- Required work
Please write back every entry exactly, character for character.

- Provided information
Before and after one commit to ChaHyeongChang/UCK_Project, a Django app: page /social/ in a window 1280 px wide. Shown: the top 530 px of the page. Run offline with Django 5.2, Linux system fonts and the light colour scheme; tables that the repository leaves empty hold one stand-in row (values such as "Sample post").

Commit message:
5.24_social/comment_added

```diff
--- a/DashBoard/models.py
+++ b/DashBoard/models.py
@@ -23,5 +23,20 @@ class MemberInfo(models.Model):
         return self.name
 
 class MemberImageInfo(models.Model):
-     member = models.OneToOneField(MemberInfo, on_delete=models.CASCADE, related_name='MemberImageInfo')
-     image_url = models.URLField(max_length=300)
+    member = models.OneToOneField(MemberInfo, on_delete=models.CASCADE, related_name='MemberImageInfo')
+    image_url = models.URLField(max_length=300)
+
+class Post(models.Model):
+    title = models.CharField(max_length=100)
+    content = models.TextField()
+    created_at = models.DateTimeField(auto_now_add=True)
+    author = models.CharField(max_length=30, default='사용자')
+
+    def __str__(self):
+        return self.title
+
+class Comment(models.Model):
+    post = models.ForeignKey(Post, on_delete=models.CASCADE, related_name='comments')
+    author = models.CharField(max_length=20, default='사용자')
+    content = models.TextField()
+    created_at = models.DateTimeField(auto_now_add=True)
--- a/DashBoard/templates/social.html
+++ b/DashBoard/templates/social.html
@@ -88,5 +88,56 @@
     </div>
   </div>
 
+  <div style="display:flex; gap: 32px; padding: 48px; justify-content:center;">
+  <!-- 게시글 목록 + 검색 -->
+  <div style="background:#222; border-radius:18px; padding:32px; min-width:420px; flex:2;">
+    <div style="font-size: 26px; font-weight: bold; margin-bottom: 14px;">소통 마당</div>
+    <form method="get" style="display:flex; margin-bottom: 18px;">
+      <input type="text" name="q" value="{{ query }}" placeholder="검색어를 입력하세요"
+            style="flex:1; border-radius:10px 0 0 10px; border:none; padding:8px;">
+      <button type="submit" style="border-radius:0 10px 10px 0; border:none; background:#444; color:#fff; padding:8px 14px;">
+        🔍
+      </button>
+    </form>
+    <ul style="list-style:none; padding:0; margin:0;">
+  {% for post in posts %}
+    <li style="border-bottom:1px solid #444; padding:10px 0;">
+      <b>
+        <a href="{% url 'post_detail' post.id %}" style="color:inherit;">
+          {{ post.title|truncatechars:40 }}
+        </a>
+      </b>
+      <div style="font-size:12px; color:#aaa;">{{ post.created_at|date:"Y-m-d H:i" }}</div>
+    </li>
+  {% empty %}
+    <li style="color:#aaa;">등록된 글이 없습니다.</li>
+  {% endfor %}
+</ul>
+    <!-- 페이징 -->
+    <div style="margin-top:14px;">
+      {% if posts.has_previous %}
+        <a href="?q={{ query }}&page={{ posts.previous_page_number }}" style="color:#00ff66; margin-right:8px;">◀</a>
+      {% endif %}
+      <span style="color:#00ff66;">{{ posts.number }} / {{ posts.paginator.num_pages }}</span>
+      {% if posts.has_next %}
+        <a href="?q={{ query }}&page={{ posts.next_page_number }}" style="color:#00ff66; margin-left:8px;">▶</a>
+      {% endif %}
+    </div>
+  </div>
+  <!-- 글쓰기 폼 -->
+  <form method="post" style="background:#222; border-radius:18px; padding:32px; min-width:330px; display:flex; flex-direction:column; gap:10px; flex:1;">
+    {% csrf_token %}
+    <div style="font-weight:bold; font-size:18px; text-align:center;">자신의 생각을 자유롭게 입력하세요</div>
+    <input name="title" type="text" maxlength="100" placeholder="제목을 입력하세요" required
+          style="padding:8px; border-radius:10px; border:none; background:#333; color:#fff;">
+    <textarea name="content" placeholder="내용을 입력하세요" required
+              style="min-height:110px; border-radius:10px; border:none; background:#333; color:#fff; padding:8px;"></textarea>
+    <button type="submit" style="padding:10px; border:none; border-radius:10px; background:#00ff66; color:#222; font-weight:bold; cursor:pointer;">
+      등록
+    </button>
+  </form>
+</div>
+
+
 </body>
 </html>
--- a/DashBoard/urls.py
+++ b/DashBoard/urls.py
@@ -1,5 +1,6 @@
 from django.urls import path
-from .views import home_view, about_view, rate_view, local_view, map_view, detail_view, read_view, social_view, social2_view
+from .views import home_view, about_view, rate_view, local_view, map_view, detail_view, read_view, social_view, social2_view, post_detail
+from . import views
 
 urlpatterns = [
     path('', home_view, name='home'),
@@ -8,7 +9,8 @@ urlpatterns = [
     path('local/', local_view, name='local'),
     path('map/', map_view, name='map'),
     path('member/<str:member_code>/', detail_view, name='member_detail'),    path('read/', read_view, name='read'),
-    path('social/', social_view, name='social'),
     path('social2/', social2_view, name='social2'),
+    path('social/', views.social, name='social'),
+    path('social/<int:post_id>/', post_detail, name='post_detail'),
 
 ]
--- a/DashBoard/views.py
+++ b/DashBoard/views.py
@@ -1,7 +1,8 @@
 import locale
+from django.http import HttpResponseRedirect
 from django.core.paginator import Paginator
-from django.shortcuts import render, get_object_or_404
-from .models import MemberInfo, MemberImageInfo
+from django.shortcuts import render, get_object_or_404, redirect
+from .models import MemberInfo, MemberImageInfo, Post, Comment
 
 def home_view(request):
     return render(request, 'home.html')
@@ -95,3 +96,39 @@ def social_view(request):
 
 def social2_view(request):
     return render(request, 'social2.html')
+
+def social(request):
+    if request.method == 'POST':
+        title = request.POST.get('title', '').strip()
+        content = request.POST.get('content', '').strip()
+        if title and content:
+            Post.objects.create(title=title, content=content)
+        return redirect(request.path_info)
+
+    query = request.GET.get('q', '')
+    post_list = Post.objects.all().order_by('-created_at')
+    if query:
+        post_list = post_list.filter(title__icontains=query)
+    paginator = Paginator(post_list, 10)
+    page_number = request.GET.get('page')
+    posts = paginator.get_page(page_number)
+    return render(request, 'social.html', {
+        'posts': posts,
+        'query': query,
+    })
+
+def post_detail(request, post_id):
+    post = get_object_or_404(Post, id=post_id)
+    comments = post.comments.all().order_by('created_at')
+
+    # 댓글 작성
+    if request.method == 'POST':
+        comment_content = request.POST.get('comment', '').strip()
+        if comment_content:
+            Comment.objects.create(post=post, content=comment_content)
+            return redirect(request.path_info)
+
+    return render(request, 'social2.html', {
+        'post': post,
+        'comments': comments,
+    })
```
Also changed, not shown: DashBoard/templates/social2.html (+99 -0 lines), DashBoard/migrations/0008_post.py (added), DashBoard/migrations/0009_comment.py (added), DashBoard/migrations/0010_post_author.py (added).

- Answer to this exercise
Before and after one commit to ChaHyeongChang/UCK_Project, a Django app: page /social/ in a window 1280 px wide. Shown: the top 530 px of the page. Run offline with Django 5.2, Linux system fonts and the light colour scheme; tables that the repository leaves empty hold one stand-in row (values such as "Sample post").

Commit message:
5.24_social/comment_added

```diff
--- a/DashBoard/models.py
+++ b/DashBoard/models.py
@@ -23,5 +23,20 @@ class MemberInfo(models.Model):
         return self.name
 
 class MemberImageInfo(models.Model):
-     member = models.OneToOneField(MemberInfo, on_delete=models.CASCADE, related_name='MemberImageInfo')
-     image_url = models.URLField(max_length=300)
+    member = models.OneToOneField(MemberInfo, on_delete=models.CASCADE, related_name='MemberImageInfo')
+    image_url = models.URLField(max_length=300)
+
+class Post(models.Model):
+    title = models.CharField(max_length=100)
+    content = models.TextField()
+    created_at = models.DateTimeField(auto_now_add=True)
+    author = models.CharField(max_length=30, default='사용자')
+
+    def __str__(self):
+        return self.title
+
+class Comment(models.Model):
+    post = models.ForeignKey(Post, on_delete=models.CASCADE, related_name='comments')
+    author = models.CharField(max_length=20, default='사용자')
+    content = models.TextField()
+    created_at = models.DateTimeField(auto_now_add=True)
--- a/DashBoard/templates/social.html
+++ b/DashBoard/templates/social.html
@@ -88,5 +88,56 @@
     </div>
   </div>
 
+  <div style="display:flex; gap: 32px; padding: 48px; justify-content:center;">
+  <!-- 게시글 목록 + 검색 -->
+  <div style="background:#222; border-radius:18px; padding:32px; min-width:420px; flex:2;">
+    <div style="font-size: 26px; font-weight: bold; margin-bottom: 14px;">소통 마당</div>
+    <form method="get" style="display:flex; margin-bottom: 18px;">
+      <input type="text" name="q" value="{{ query }}" placeholder="검색어를 입력하세요"
+            style="flex:1; border-radius:10px 0 0 10px; border:none; padding:8px;">
+      <button type="submit" style="border-radius:0 10px 10px 0; border:none; background:#444; color:#fff; padding:8px 14px;">
+        🔍
+      </button>
+    </form>
+    <ul style="list-style:none; padding:0; margin:0;">
+  {% for post in posts %}
+    <li style="border-bottom:1px solid #444; padding:10px 0;">
+      <b>
+        <a href="{% url 'post_detail' post.id %}" style="color:inherit;">
+          {{ post.title|truncatechars:40 }}
+        </a>
+      </b>
+      <div style="font-size:12px; color:#aaa;">{{ post.created_at|date:"Y-m-d H:i" }}</div>
+    </li>
+  {% empty %}
+    <li style="color:#aaa;">등록된 글이 없습니다.</li>
+  {% endfor %}
+</ul>
+    <!-- 페이징 -->
+    <div style="margin-top:14px;">
+      {% if posts.has_previous %}
+        <a href="?q={{ query }}&page={{ posts.previous_page_number }}" style="color:#00ff66; margin-right:8px;">◀</a>
+      {% endif %}
+      <span style="color:#00ff66;">{{ posts.number }} / {{ posts.paginator.num_pages }}</span>
+      {% if posts.has_next %}
+        <a href="?q={{ query }}&page={{ posts.next_page_number }}" style="color:#00ff66; margin-left:8px;">▶</a>
+      {% endif %}
+    </div>
+  </div>
+  <!-- 글쓰기 폼 -->
+  <form method="post" style="background:#222; border-radius:18px; padding:32px; min-width:330px; display:flex; flex-direction:column; gap:10px; flex:1;">
+    {% csrf_token %}
+    <div style="font-weight:bold; font-size:18px; text-align:center;">자신의 생각을 자유롭게 입력하세요</div>
+    <input name="title" type="text" maxlength="100" placeholder="제목을 입력하세요" required
+          style="padding:8px; border-radius:10px; border:none; background:#333; color:#fff;">
+    <textarea name="content" placeholder="내용을 입력하세요" required
+              style="min-height:110px; border-radius:10px; border:none; background:#333; color:#fff; padding:8px;"></textarea>
+    <button type="submit" style="padding:10px; border:none; border-radius:10px; background:#00ff66; color:#222; font-weight:bold; cursor:pointer;">
+      등록
+    </button>
+  </form>
+</div>
+
+
 </body>
 </html>
--- a/DashBoard/urls.py
+++ b/DashBoard/urls.py
@@ -1,5 +1,6 @@
 from django.urls import path
-from .views import home_view, about_view, rate_view, local_view, map_view, detail_view, read_view, social_view, social2_view
+from .views import home_view, about_view, rate_view, local_view, map_view, detail_view, read_view, social_view, social2_view, post_detail
+from . import views
 
 urlpatterns = [
     path('', home_view, name='home'),
@@ -8,7 +9,8 @@ urlpatterns = [
     path('local/', local_view, name='local'),
     path('map/', map_view, name='map'),
     path('member/<str:member_code>/', detail_view, name='member_detail'),    path('read/', read_view, name='read'),
-    path('social/', social_view, name='social'),
     path('social2/', social2_view, name='social2'),
+    path('social/', views.social, name='social'),
+    path('social/<int:post_id>/', post_detail, name='post_detail'),
 
 ]
--- a/DashBoard/views.py
+++ b/DashBoard/views.py
@@ -1,7 +1,8 @@
 import locale
+from django.http import HttpResponseRedirect
 from django.core.paginator import Paginator
-from django.shortcuts import render, get_object_or_404
-from .models import MemberInfo, MemberImageInfo
+from django.shortcuts import render, get_object_or_404, redirect
+from .models import MemberInfo, MemberImageInfo, Post, Comment
 
 def home_view(request):
     return render(request, 'home.html')
@@ -95,3 +96,39 @@ def social_view(request):
 
 def social2_view(request):
     return render(request, 'social2.html')
+
+def social(request):
+    if request.method == 'POST':
+        title = request.POST.get('title', '').strip()
+        content = request.POST.get('content', '').strip()
+        if title and content:
+            Post.objects.create(title=title, content=content)
+        return redirect(request.path_info)
+
+    query = request.GET.get('q', '')
+    post_list = Post.objects.all().order_by('-created_at')
+    if query:
+        post_list = post_list.filter(title__icontains=query)
+    paginator = Paginator(post_list, 10)
+    page_number = request.GET.get('page')
+    posts = paginator.get_page(page_number)
+    return render(request, 'social.html', {
+        'posts': posts,
+        'query': query,
+    })
+
+def post_detail(request, post_id):
+    post = get_object_or_404(Post, id=post_id)
+    comments = post.comments.all().order_by('created_at')
+
+    # 댓글 작성
+    if request.method == 'POST':
+        comment_content = request.POST.get('comment', '').strip()
+        if comment_content:
+            Comment.objects.create(post=post, content=comment_content)
+            return redirect(request.path_info)
+
+    return render(request, 'social2.html', {
+        'post': post,
+        'comments': comments,
+    })
```
Also changed, not shown: DashBoard/templates/social2.html (+99 -0 lines), DashBoard/migrations/0008_post.py (added), DashBoard/migrations/0009_comment.py (added), DashBoard/migrations/0010_post_author.py (added).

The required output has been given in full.